“He has insulted and denigrated members of the Senate,” Udall said. He quoted Friedman’s comment about senior Democratic New York Sen. Charles Schumer, after Democratic colleagues voted to approve the Iran nuclear deal, that “Schumer is validating the worst appeasement of terrorism since Munich,” where Palestinian terrorists killed Israeli athletes at the Olympic Games.
Udall also said that Friedman had “slandered” President Barack Obama when he described “the blatant anti-Semitism emanating from our president and his sycophantic minions.”
And he pointed out that Friedman once said of the Anti-Defamation League that “frankly, they sound like morons.”
And those were not even the worst of Friedman’s slurs. The worst would probably be his description of American Jews who oppose his right-wing positions on Israeli-Palestinian affairs as “worse than kapos — Jews who turned in their fellow Jews in the Nazi death camps.”
Now Friedman wants senators to disregard all those words because after all they were uttered in the heat of a presidential campaign:
Some of the language that I used during the highly charged presidential campaign that ended last November has come in for criticism and rightfully so. While I maintain profound differences of opinion with some of my critics, I regret the use of such language.

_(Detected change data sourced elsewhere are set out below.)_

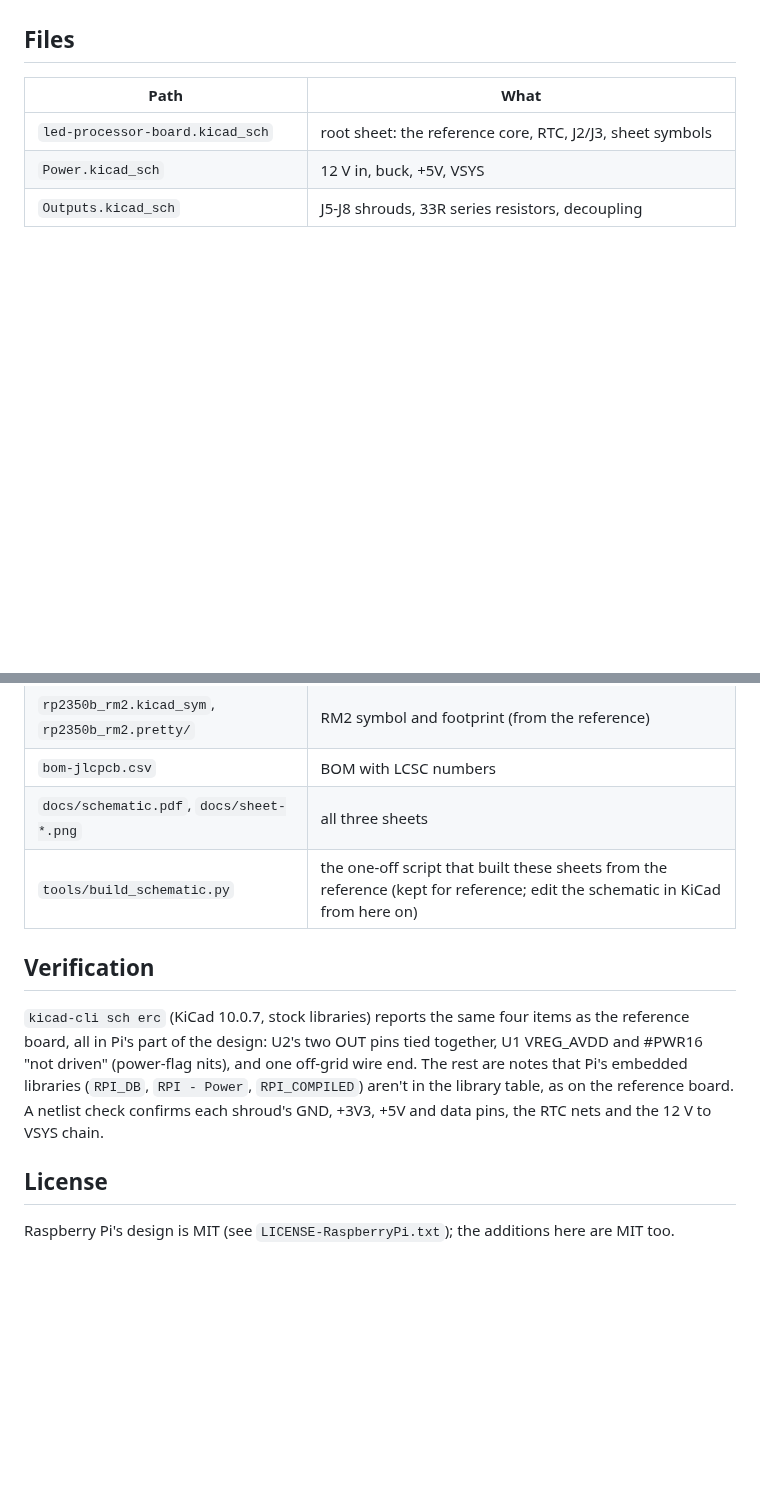
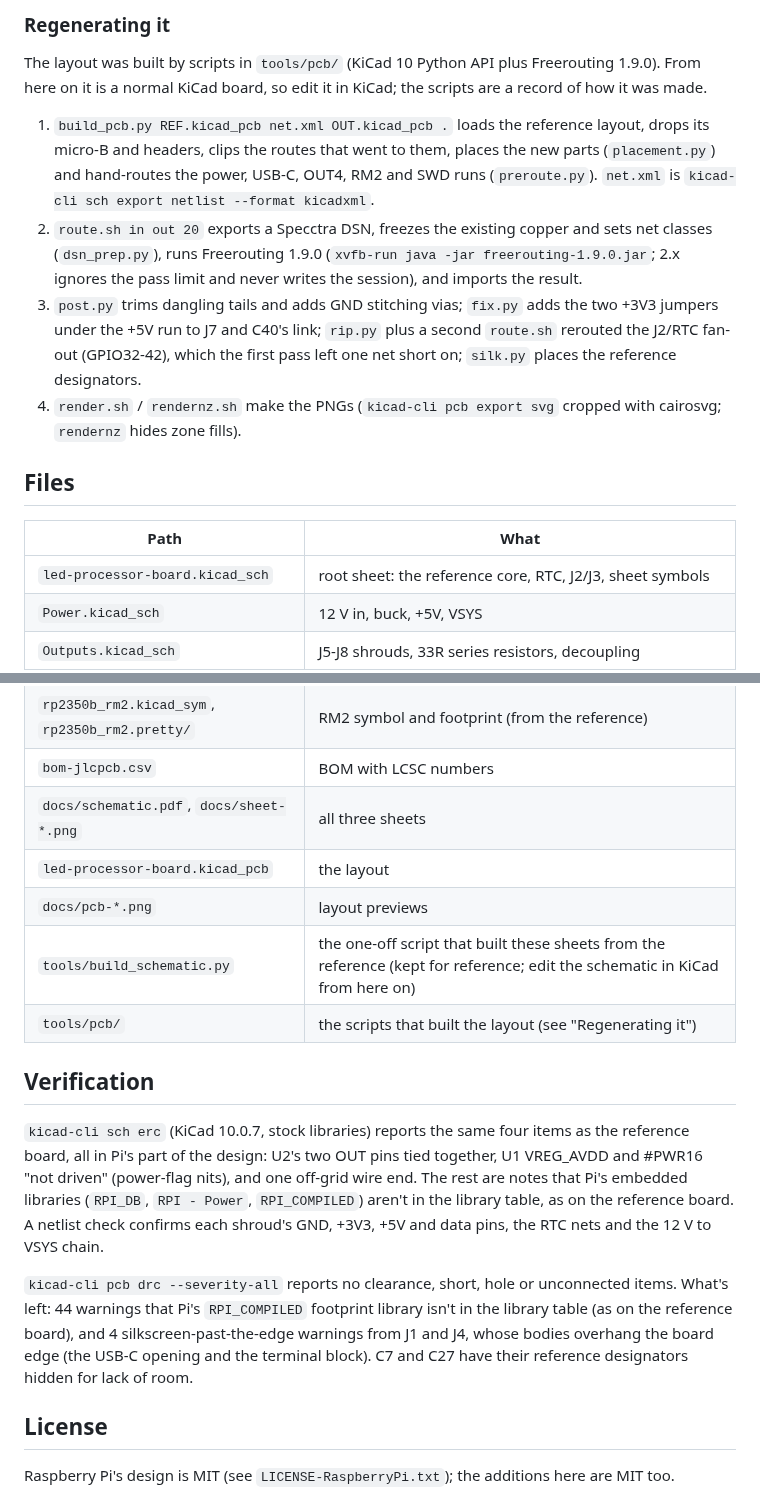
Before and after one commit to eelstretching/led-processor-board, a Markdown page: README.md, 2 parts joined by grey strips. GitHub-like rendering; blank space fills up the shorter version.

```diff
--- a/README.md
+++ b/README.md
@@ -105,3 +126,22 @@ laying out.
+### Regenerating it
+
+The layout was built by scripts in `tools/pcb/` (KiCad 10 Python API plus Freerouting 1.9.0). From
+here on it is a normal KiCad board, so edit it in KiCad; the scripts are a record of how it was made.
+
+1. `build_pcb.py REF.kicad_pcb net.xml OUT.kicad_pcb .` loads the reference layout, drops its
+   micro-B and headers, clips the routes that went to them, places the new parts
+   (`placement.py`) and hand-routes the power, USB-C, OUT4, RM2 and SWD runs (`preroute.py`).
+   `net.xml` is `kicad-cli sch export netlist --format kicadxml`.
+2. `route.sh in out 20` exports a Specctra DSN, freezes the existing copper and sets net classes
+   (`dsn_prep.py`), runs Freerouting 1.9.0 (`xvfb-run java -jar freerouting-1.9.0.jar`; 2.x
+   ignores the pass limit and never writes the session), and imports the result.
+3. `post.py` trims dangling tails and adds GND stitching vias; `fix.py` adds the two +3V3 jumpers
+   under the +5V run to J7 and C40's link; `rip.py` plus a second `route.sh` rerouted the J2/RTC
+   fan-out (GPIO32-42), which the first pass left one net short on; `silk.py` places the reference
+   designators.
+4. `render.sh` / `rendernz.sh` make the PNGs (`kicad-cli pcb export svg` cropped with cairosvg;
+   `rendernz` hides zone fills).
+
 ## Files
 
 | Path | What |
@@ -112,7 +152,10 @@ laying out.
 | `rp2350b_rm2.kicad_sym`, `rp2350b_rm2.pretty/` | RM2 symbol and footprint (from the reference) |
 | `bom-jlcpcb.csv` | BOM with LCSC numbers |
 | `docs/schematic.pdf`, `docs/sheet-*.png` | all three sheets |
+| `led-processor-board.kicad_pcb` | the layout |
+| `docs/pcb-*.png` | layout previews |
 | `tools/build_schematic.py` | the one-off script that built these sheets from the reference (kept for reference; edit the schematic in KiCad from here on) |
+| `tools/pcb/` | the scripts that built the layout (see "Regenerating it") |
 
 ## Verification
 
@@ -123,6 +166,12 @@ libraries (`RPI_DB`, `RPI - Power`, `RPI_COMPILED`) aren't in the library table,
 reference board. A netlist check confirms each shroud's GND, +3V3, +5V and data pins, the RTC nets
 and the 12 V to VSYS chain.
 
+`kicad-cli pcb drc --severity-all` reports no clearance, short, hole or unconnected items. What's
+left: 44 warnings that Pi's `RPI_COMPILED` footprint library isn't in the library table (as on the
+reference board), and 4 silkscreen-past-the-edge warnings from J1 and J4, whose bodies overhang the
+board edge (the USB-C opening and the terminal block). C7 and C27 have their reference designators hidden
+for lack of room.
+
 ## License
 
 Raspberry Pi's design is MIT (see `LICENSE-RaspberryPi.txt`); the additions here are MIT too.
```
Also changed, not shown: other parts of README.md (+23 -2 lines), docs/pcb-3d-bottom.png (added), docs/pcb-3d-top.png (added), docs/pcb-bottom-copper.png (added), docs/pcb-top.png (added), 12 other files.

Actually, his extremist views predated the presidential campaign, and as the Israeli newspaper Haaretz pointed out, the attacks on liberal Jews continued well after the election. But it is interesting to note that this line of defense is becoming common for the Trump administration. Just yesterday, the Justice Department (in a brief filed with the Ninth Circuit Court of Appeals notifying judges the administration would release a new travel ban order next week) argued strenuously against judicial consideration of Trump’s talk about banning Muslims on the campaign trail in interpreting his actions as president. Candidate Trump was just a “private citizen” who was exercising his First Amendment rights to express what sure sounded like religious bigotry. Presumably Friedman’s profanation of the Holocaust and scurrilous attacks on Americans and Israelis alike would fall under the same exemption for campaign demagoguery.

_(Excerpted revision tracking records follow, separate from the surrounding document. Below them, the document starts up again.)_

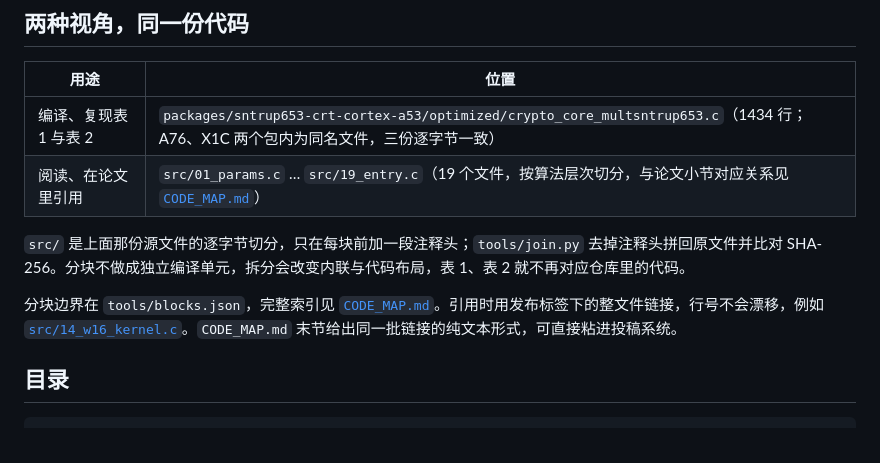
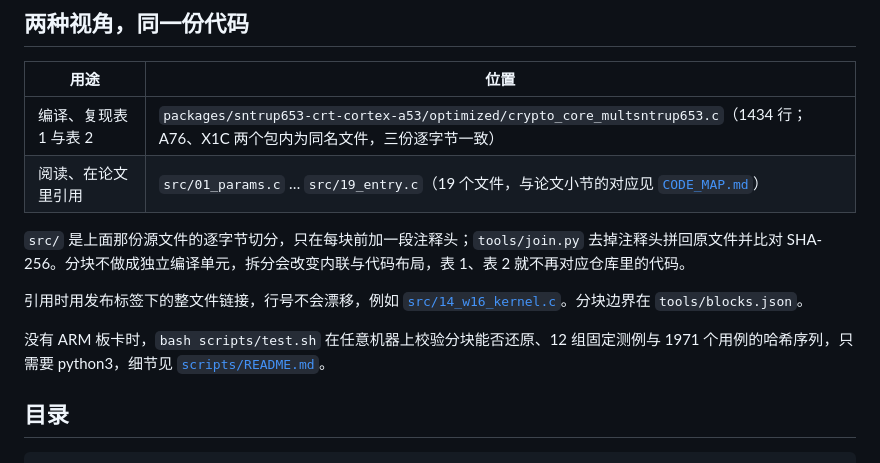
Before and after one commit to karry190805/sntrup653-crt-neon, a Markdown page: README.md, the part around one of its changes. Rendered like a GitHub page.

```diff
--- a/README.md
+++ b/README.md
@@ -7,11 +7,13 @@
 | 用途 | 位置 |
 |---|---|
 | 编译、复现表 1 与表 2 | `packages/sntrup653-crt-cortex-a53/optimized/crypto_core_multsntrup653.c`（1434 行；A76、X1C 两个包内为同名文件，三份逐字节一致） |
-| 阅读、在论文里引用 | `src/01_params.c` … `src/19_entry.c`（19 个文件，按算法层次切分，与论文小节对应关系见 [`CODE_MAP.md`](CODE_MAP.md)） |
+| 阅读、在论文里引用 | `src/01_params.c` … `src/19_entry.c`（19 个文件，与论文小节的对应见 [`CODE_MAP.md`](CODE_MAP.md)） |
 
 `src/` 是上面那份源文件的逐字节切分，只在每块前加一段注释头；`tools/join.py` 去掉注释头拼回原文件并比对 SHA-256。分块不做成独立编译单元，拆分会改变内联与代码布局，表 1、表 2 就不再对应仓库里的代码。
 
-分块边界在 `tools/blocks.json`，完整索引见 [`CODE_MAP.md`](CODE_MAP.md)。引用时用发布标签下的整文件链接，行号不会漂移，例如 [`src/14_w16_kernel.c`](https://github.com/karry190805/sntrup653-crt-neon/blob/v1.0.0/src/14_w16_kernel.c)。`CODE_MAP.md` 末节给出同一批链接的纯文本形式，可直接粘进投稿系统。
+引用时用发布标签下的整文件链接，行号不会漂移，例如 [`src/14_w16_kernel.c`](https://github.com/karry190805/sntrup653-crt-neon/blob/v1.0.0/src/14_w16_kernel.c)。分块边界在 `tools/blocks.json`。
+
+没有 ARM 板卡时，`bash scripts/test.sh` 在任意机器上校验分块能否还原、12 组固定测例与 1971 个用例的哈希序列，只需要 python3，细节见 [`scripts/README.md`](scripts/README.md)。
 
 ## 目录
 
```
Also changed, not shown: other parts of README.md (+8 -16 lines).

While Friedman had plenty of time to prepare his “so sorry about the demagoguery” defense, he had to be more nimble in dealing with the fallout from Trump’s strange remarks during his press conference earlier this week with Bibi Netanyahu. As you may recall, Trump seemed to express shrugging indifference to the central question of pursuing a one-state or two-state solution to the Israeli-Palestinian conflict. Friedman retracted his prior violent opposition to the two-state solution that has been the cornerstone of U.S. policy for decades, but wisely hedged his bets. Who knows what Trump really meant, or what he will say next on this topic?
But even though Trump complicated his intended envoy’s confirmation hearing with his latest comments, he more than made up for it by completely diverting attention from the Friedman event with his own 80-minute press conference. Who’s going to watch a sideshow when the Greatest Show on Earth is underway just across town?